The win over the Ducks was no masterpiece, but after a collective shoulder shrug against the Kings, there wasn’t any question the Oilers were in it together down the road in Anaheim. There was Joe Gambardella, of all people, going after Hampus Lindholm after a dangerous crosscheck that sent Connor McDavid head-first into the boards went uncalled. Darnell Nurse, Milan Lucic and Zack Kassian were throwing people around.
Nobody punched out Ryan Kesler, but you can’t have everything. Nobody turned away from a hit. Nobody, except for the referees, stood around with their thumbs up their backsides and did nothing when McDavid got hacked and abused – if there’s not discipline from NHL Player Safety on Lindholm’s hit, penalty or not, something’s very wrong. We saw none of that in L.A.
“It was huge. That was a great response,” said rookie blueliner Caleb Jones, who has two assists. “Maybe not the prettiest of wins, you know we still have stuff we can obviously improve on, but at the end of the day, if you get the two points you’re pretty happy. We all put a really good effort in tonight and we should feel good about it.” The entire interview is here.
“This kind of performance was a long time coming for us,” said Talbot, who faced 39 shots to get the shutout and was outstanding in the first five minutes as the Ducks poured it on. “We haven’t played our best hockey as of late, so hopefully this is something we can build off moving forward and put ourselves right back in the thick of things.” The entire interview is here.
THE BOTTOM LINE
Having lost seven of their previous eight games, including a six-game losing streak before a win over Arizona and the hummer against the Kings, one game, no matter how spirited the effort, does not a turnaround make. But the Oilers got Kris Russell back last night, Jones continues to impress in his first NHL stint and Jesse Puljujarvi and Kyle Brodziak scored goals to back up goals by McDavid and Leon Draisaitl. On top of that, the win puts the Oilers within two points of the floundering Ducks, who equalled a franchise record with their eighth straight loss (0-6-2).
The Oilers still need to tighten up in front of Talbot and Mikko Koskinen.
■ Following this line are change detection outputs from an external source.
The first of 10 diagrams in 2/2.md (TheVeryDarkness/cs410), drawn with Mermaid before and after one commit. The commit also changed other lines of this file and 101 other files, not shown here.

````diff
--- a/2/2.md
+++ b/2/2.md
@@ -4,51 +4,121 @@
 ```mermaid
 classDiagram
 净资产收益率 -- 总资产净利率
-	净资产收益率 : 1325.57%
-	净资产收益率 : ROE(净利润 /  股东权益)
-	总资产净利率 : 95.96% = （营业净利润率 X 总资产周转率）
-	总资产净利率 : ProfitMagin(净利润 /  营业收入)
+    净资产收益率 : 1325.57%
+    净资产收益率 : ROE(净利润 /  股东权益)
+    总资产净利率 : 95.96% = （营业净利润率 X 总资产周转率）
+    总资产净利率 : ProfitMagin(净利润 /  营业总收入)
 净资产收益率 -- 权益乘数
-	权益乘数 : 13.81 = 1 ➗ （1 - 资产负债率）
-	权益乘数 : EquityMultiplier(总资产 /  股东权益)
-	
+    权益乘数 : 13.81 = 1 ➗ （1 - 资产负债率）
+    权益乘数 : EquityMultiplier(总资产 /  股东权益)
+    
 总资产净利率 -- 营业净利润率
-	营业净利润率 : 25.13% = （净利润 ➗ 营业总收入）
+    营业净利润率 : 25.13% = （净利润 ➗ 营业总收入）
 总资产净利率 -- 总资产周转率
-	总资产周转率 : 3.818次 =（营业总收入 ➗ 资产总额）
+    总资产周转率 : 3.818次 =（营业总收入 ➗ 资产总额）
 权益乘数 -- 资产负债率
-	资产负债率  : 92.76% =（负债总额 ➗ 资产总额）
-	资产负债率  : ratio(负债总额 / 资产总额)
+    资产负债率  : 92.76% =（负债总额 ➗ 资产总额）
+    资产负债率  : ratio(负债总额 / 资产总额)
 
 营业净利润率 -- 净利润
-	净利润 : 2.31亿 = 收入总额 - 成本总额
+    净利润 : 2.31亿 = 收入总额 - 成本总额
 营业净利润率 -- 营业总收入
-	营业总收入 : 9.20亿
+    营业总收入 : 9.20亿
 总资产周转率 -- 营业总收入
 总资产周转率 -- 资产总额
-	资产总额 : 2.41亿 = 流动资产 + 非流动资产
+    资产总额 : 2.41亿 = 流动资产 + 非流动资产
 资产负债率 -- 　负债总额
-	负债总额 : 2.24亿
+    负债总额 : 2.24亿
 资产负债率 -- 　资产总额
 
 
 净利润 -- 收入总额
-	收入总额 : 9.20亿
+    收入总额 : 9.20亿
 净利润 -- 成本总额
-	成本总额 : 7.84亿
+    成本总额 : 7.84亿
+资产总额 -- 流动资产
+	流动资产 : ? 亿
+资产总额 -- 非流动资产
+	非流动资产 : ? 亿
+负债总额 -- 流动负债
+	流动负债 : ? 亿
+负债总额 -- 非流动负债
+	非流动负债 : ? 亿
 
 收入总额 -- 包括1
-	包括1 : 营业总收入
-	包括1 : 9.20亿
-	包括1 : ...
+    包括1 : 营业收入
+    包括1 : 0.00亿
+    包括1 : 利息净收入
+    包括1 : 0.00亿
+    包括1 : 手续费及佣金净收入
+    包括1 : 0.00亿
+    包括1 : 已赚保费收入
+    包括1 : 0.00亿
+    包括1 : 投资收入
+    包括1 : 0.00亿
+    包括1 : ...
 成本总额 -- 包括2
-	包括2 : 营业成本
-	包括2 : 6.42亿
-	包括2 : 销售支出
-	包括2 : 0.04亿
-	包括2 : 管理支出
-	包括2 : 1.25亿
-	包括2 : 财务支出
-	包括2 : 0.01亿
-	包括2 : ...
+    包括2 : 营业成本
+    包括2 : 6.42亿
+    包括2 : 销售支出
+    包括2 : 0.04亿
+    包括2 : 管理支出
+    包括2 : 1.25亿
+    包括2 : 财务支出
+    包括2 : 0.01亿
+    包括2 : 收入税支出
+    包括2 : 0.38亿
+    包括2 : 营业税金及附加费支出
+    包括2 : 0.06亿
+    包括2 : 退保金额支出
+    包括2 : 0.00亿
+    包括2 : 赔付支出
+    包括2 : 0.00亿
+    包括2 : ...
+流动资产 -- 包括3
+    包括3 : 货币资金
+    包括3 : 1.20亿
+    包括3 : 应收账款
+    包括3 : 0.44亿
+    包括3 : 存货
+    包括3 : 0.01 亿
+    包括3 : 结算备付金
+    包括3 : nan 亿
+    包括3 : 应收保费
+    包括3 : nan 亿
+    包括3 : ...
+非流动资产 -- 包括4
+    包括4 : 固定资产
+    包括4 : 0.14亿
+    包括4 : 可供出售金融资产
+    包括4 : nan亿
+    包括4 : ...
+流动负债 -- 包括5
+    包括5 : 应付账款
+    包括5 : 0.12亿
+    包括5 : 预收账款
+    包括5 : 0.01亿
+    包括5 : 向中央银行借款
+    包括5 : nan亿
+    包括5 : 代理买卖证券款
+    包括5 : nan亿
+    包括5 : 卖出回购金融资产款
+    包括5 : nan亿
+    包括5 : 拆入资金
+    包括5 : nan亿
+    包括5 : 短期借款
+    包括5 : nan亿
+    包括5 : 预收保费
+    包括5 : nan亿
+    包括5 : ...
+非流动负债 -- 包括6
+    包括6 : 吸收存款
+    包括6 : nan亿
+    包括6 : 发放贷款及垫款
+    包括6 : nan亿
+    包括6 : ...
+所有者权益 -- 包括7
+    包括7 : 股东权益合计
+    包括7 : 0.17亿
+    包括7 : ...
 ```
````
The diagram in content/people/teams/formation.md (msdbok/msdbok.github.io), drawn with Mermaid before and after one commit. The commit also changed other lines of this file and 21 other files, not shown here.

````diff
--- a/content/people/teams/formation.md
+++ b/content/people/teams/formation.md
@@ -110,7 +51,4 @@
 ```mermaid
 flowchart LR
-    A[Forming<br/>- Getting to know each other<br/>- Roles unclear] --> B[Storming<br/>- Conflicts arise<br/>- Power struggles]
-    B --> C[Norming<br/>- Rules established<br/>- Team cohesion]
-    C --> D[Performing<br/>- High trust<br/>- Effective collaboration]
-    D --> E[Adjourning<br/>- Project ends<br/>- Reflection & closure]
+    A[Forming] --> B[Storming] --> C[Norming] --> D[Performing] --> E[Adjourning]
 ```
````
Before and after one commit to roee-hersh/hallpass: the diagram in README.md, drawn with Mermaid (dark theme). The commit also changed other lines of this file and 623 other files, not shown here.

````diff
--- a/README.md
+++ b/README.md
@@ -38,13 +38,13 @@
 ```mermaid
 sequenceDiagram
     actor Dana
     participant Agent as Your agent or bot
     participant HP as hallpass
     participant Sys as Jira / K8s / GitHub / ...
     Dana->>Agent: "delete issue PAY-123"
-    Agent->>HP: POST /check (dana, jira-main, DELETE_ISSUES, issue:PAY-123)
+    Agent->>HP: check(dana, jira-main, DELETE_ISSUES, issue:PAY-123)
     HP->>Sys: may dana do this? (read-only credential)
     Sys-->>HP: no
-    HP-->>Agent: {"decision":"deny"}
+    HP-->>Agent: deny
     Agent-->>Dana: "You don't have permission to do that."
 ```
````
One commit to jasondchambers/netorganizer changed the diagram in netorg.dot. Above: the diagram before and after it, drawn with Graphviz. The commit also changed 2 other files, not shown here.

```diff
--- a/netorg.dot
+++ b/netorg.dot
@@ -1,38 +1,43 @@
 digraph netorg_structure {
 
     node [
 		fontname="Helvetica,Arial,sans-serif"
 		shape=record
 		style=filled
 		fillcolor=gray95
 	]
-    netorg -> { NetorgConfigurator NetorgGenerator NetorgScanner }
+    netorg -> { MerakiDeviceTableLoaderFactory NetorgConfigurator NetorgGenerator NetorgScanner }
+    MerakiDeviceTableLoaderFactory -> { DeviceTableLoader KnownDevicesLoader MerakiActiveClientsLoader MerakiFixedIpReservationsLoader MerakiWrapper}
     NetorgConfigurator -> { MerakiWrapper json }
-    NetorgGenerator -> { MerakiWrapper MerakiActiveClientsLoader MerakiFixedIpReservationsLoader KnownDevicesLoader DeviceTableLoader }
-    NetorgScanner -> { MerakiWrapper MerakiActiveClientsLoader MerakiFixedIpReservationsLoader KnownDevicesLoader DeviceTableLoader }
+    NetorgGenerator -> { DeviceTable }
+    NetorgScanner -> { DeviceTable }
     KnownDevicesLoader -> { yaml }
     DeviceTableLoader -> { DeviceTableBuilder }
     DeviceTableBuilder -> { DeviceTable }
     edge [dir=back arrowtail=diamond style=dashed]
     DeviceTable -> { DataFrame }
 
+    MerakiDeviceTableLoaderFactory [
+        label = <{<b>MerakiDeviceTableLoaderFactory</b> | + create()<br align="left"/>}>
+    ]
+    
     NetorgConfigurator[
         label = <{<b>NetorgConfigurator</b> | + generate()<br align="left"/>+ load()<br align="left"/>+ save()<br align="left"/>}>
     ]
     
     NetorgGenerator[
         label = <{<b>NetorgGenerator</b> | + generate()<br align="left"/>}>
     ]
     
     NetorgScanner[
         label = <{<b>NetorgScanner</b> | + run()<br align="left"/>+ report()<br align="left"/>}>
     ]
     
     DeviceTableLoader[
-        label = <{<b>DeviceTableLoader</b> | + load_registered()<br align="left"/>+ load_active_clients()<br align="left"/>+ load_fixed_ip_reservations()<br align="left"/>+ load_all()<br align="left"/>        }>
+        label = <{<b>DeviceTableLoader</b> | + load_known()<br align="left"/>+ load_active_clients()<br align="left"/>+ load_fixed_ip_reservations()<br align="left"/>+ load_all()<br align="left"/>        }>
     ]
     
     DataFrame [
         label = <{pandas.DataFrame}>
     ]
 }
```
They need more of what we saw from Puljujarvi and Brodziak. They need more of the snarl we saw from Lucic, who did nothing against the Kings but started a scoring sequence with a hellacious hit on the forecheck. They need Oscar Klefbom back and they likely need some help from GM Peter Chiarelli, but they don’t control that.
What they do control is a commitment to play the way Hitchcock spelled out before his very first day behind the bench, the blueprint that’s played a big part in making him third in NHL career coaching wins. The Oilers will come up short on the power play or penalty kill some nights. They’ll play like they’re all thumbs on others. At times, they’ll be overmatched when it comes to talent or experience. That’s hockey.
But they can always play for the next guy. That’s a commitment and a matter of character and will they do control. The best teams lean on that, they insist that it be the foundation that everything else is built on – win or lose. That’s not too much for Hitchcock, or fans for that matter, to ask. Listen to the coach, men.